**Task goal**
Return the entries exactly. Images are not part of the copy.

■ ■ ■ ■ ■ ■ ■

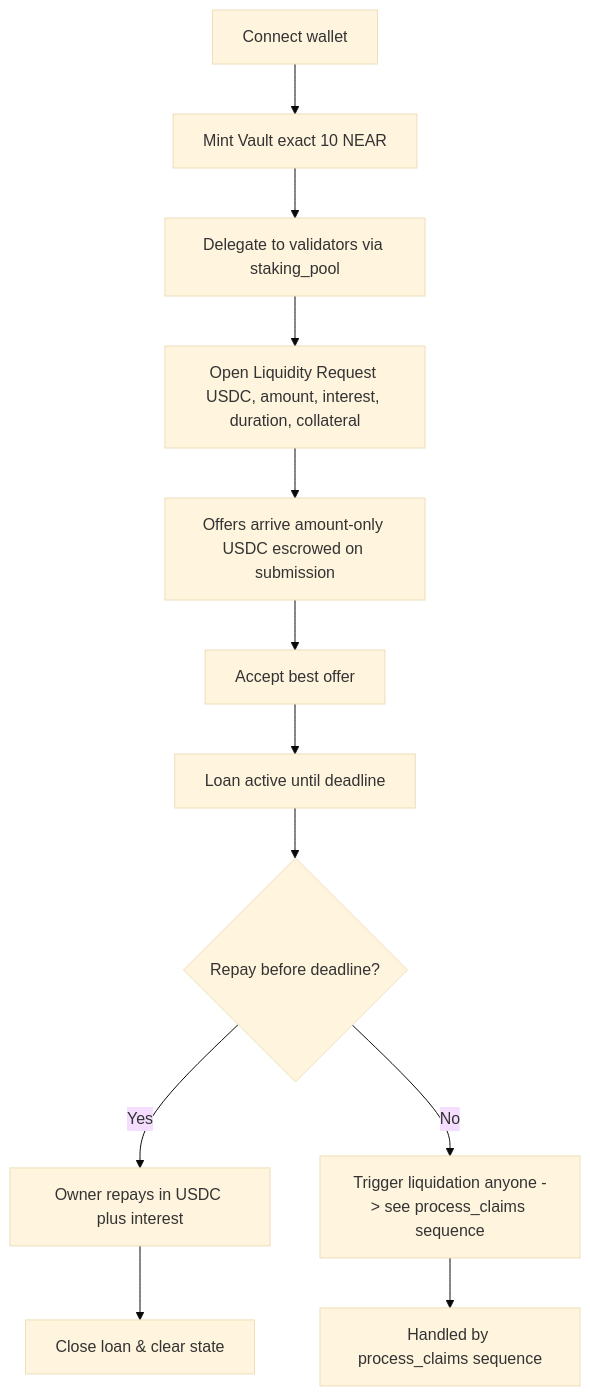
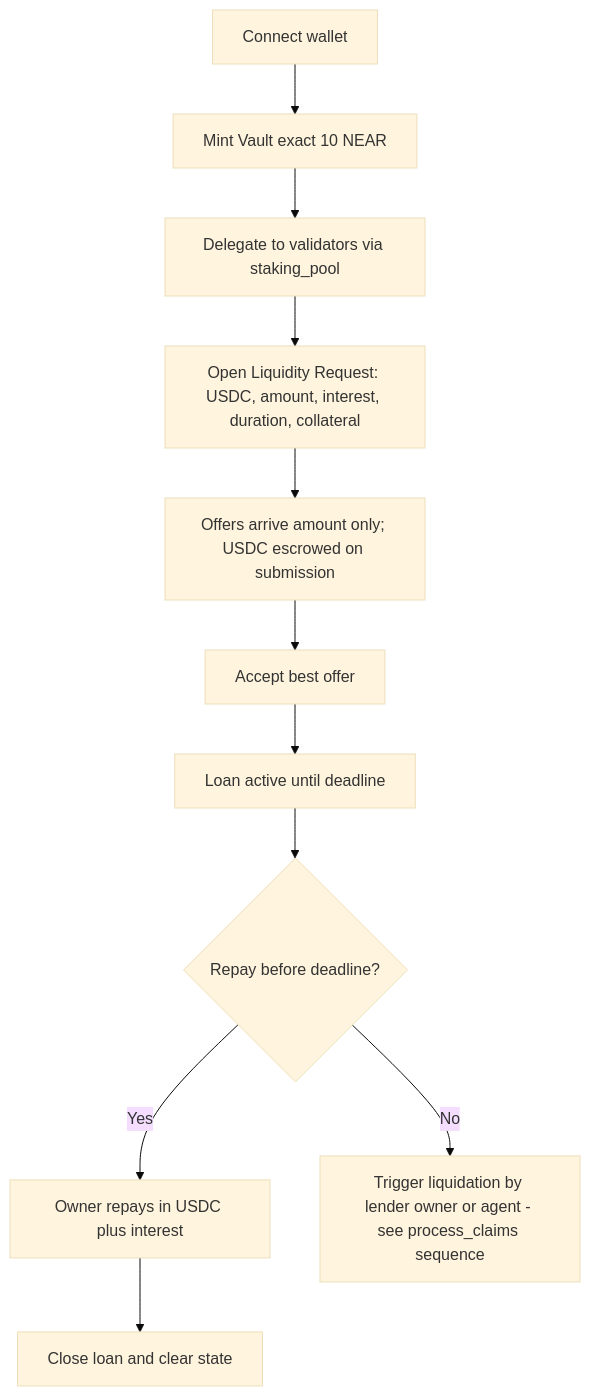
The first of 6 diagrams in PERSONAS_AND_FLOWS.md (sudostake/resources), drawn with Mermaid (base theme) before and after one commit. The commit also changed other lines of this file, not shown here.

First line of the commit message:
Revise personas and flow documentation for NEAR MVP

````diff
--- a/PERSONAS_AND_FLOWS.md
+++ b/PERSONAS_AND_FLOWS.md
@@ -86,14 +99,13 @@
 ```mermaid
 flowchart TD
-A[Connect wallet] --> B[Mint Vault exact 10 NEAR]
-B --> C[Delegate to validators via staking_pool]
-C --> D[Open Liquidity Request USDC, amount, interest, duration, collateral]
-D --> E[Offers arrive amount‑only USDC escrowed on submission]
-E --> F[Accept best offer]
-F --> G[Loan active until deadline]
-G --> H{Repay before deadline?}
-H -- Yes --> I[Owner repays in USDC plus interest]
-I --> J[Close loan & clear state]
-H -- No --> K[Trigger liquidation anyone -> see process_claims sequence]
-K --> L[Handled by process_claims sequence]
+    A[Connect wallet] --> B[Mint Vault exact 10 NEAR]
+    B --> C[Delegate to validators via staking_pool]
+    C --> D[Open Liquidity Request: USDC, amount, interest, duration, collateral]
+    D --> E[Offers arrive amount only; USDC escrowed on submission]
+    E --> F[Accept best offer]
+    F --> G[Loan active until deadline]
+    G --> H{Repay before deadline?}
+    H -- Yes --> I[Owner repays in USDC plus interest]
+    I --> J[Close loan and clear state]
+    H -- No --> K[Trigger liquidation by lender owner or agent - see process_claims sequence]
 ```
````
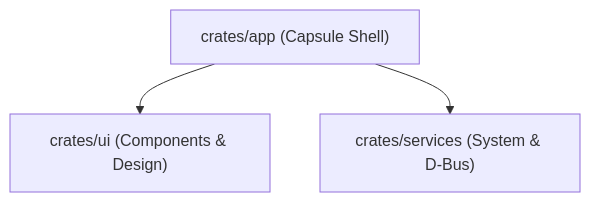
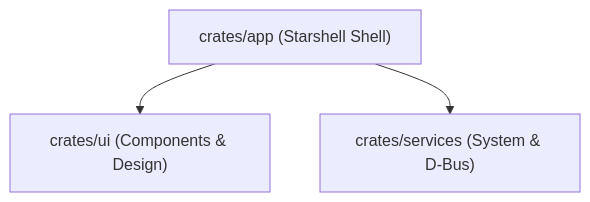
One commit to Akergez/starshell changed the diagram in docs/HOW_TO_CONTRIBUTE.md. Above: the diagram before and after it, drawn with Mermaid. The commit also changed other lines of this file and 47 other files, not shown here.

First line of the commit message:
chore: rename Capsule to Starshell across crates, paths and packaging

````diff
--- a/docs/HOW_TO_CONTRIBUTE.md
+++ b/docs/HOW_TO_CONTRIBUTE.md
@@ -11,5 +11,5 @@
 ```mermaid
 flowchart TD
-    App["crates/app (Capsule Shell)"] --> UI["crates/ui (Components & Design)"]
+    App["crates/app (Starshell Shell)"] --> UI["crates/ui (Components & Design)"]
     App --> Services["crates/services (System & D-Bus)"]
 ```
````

■ ■ ■ ■ ■ ■ ■

**Task output**
The first of 6 diagrams in PERSONAS_AND_FLOWS.md (sudostake/resources), drawn with Mermaid (base theme) before and after one commit. The commit also changed other lines of this file, not shown here.

First line of the commit message:
Revise personas and flow documentation for NEAR MVP

````diff
--- a/PERSONAS_AND_FLOWS.md
+++ b/PERSONAS_AND_FLOWS.md
@@ -86,14 +99,13 @@
 ```mermaid
 flowchart TD
-A[Connect wallet] --> B[Mint Vault exact 10 NEAR]
-B --> C[Delegate to validators via staking_pool]
-C --> D[Open Liquidity Request USDC, amount, interest, duration, collateral]
-D --> E[Offers arrive amount‑only USDC escrowed on submission]
-E --> F[Accept best offer]
-F --> G[Loan active until deadline]
-G --> H{Repay before deadline?}
-H -- Yes --> I[Owner repays in USDC plus interest]
-I --> J[Close loan & clear state]
-H -- No --> K[Trigger liquidation anyone -> see process_claims sequence]
-K --> L[Handled by process_claims sequence]
+    A[Connect wallet] --> B[Mint Vault exact 10 NEAR]
+    B --> C[Delegate to validators via staking_pool]
+    C --> D[Open Liquidity Request: USDC, amount, interest, duration, collateral]
+    D --> E[Offers arrive amount only; USDC escrowed on submission]
+    E --> F[Accept best offer]
+    F --> G[Loan active until deadline]
+    G --> H{Repay before deadline?}
+    H -- Yes --> I[Owner repays in USDC plus interest]
+    I --> J[Close loan and clear state]
+    H -- No --> K[Trigger liquidation by lender owner or agent - see process_claims sequence]
 ```
````
One commit to Akergez/starshell changed the diagram in docs/HOW_TO_CONTRIBUTE.md. Above: the diagram before and after it, drawn with Mermaid. The commit also changed other lines of this file and 47 other files, not shown here.

First line of the commit message:
chore: rename Capsule to Starshell across crates, paths and packaging

````diff
--- a/docs/HOW_TO_CONTRIBUTE.md
+++ b/docs/HOW_TO_CONTRIBUTE.md
@@ -11,5 +11,5 @@
 ```mermaid
 flowchart TD
-    App["crates/app (Capsule Shell)"] --> UI["crates/ui (Components & Design)"]
+    App["crates/app (Starshell Shell)"] --> UI["crates/ui (Components & Design)"]
     App --> Services["crates/services (System & D-Bus)"]
 ```
````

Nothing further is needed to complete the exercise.